Ryan Felling, director of the Johns Hopkins pediatric stroke program, discusses his latest research, which focuses on understanding the mechanisms of recovery following injury to the developing brain and improving outcomes after pediatric stroke. At least 30% of children who have a stroke will experience long-lasting moderate to severe disability. In this international stroke study, researchers collaborated to develop an expert consensus, identify knowledge gaps regarding pediatric stroke outcomes and propose a pathway for filling those gaps.

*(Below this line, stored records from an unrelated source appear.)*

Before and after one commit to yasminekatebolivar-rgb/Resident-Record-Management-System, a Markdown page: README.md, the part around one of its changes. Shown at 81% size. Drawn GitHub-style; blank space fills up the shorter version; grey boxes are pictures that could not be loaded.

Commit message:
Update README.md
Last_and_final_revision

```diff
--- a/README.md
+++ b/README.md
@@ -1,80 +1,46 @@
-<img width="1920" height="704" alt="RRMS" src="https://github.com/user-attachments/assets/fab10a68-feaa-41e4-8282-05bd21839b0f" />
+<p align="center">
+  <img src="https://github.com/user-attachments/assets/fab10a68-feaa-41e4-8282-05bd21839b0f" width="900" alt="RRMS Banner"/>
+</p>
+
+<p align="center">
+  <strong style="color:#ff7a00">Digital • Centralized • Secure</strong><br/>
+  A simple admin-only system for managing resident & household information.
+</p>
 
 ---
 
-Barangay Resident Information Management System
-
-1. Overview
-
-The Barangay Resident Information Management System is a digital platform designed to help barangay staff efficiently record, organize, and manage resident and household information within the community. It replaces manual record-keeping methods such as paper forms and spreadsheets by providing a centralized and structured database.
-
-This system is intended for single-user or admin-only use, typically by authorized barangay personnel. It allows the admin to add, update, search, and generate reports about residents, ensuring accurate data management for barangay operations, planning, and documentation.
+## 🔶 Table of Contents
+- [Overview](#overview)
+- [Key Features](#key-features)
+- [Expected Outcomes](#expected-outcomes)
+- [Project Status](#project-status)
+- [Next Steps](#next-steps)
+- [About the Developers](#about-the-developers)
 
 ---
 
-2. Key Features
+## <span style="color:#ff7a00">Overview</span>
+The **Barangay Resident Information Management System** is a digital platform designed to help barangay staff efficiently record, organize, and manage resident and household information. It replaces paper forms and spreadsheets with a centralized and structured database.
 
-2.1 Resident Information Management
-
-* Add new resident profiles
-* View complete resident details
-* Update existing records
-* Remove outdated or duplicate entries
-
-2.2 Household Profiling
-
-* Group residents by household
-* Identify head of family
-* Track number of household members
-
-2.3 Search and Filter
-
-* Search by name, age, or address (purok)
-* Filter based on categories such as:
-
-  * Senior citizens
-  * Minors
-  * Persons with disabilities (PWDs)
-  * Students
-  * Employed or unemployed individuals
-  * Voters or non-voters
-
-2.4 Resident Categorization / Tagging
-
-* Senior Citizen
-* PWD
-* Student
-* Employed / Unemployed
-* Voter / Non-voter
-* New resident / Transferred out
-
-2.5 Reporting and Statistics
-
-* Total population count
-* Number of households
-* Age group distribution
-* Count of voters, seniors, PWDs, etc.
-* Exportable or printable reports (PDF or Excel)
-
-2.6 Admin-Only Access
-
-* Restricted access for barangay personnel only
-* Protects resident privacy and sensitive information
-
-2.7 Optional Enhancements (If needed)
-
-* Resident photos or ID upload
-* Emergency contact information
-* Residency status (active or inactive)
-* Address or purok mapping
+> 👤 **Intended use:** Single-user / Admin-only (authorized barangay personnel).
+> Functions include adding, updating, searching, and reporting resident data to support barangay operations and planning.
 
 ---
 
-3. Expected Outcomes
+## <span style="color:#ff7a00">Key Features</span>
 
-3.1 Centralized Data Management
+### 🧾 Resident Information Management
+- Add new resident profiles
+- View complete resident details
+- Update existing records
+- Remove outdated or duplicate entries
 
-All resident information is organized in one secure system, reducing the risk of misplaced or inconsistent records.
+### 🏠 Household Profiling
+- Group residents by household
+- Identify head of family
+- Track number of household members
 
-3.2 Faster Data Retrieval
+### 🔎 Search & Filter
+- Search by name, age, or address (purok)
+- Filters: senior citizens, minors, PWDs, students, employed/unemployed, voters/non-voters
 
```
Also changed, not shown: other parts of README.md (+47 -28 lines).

Hello, my name is Ryan Felling and I'm an Associate professor of neurology and pediatrics at Johns Hopkins. The focus of my research is to understand the mechanisms of recovery following injury to the developing brain. With the ultimate goal of improving clinical outcomes following pediatric stroke. From our prior work, we understand that at least 30% of Children who suffer a stroke are going to experience long lasting moderate to severe disability. What we don't understand is the exact pathway that Children take toward that final outcome. Recently, I collaborated with colleagues in the international pediatric stroke study in an effort that we titled the roadmap for the Assessment and Management of Outcomes in pediatric stroke. This effort was designed to develop an expert consensus, identifying knowledge gaps in the field of pediatric stroke outcome and proposing a pathway toward filling those gaps. Both clinical and laboratory research has shown us that a period of enhanced neuroplasticity following stroke allows for varying degrees of recovery. This results in a window of fairly rapid clinical improvement followed by a plateau. The shape of this recovery trajectory can be influenced by a number of different factors including the age of the patient. Many people assume that Children with their brains still developing, have wider windows of recovery that could lead to better clinical outcomes. But it's important to recognize that there are many developmental programs coming online in the brain throughout childhood that could create periods of enhanced vulnerability as well in Children. We utilize physical occupational and speech therapies to improve function following a stroke. And we also develop individualized education plans to maximize their ability to continue learning and developing emerging therapeutic modalities also offer the potential to improve clinical outcomes. But we need to know when to implement these therapies for them to be most effective in our road map. We emphasize the need for the systematic collection of data using validated and consistent measures such as the pediatric NIH stroke scale and the pediatric stroke outcome measure. We also highlight the need for long term psychosocial outcomes to understand how the impacts of a stroke change as Children age, as pediatric stroke is a rare condition. This is gonna require the collaborative effort of many pediatric stroke centers. An effort that will be facilitated by groups such as the international pediatric stroke study. Comprehensive recovery data will allow us to use the principles of precision medicine to develop optimized pathways for improving outcomes across the acute, the subacute and the chronic phases of stroke recovery. And ultimately help us in our mission to improve the lives of the Children that we treat. I would like to Thank my colleagues in the in the international Pediatric Stroke study, as well as Johns Hopkins Medicine for allowing me to do this work to help the Children that we care for. Thank you.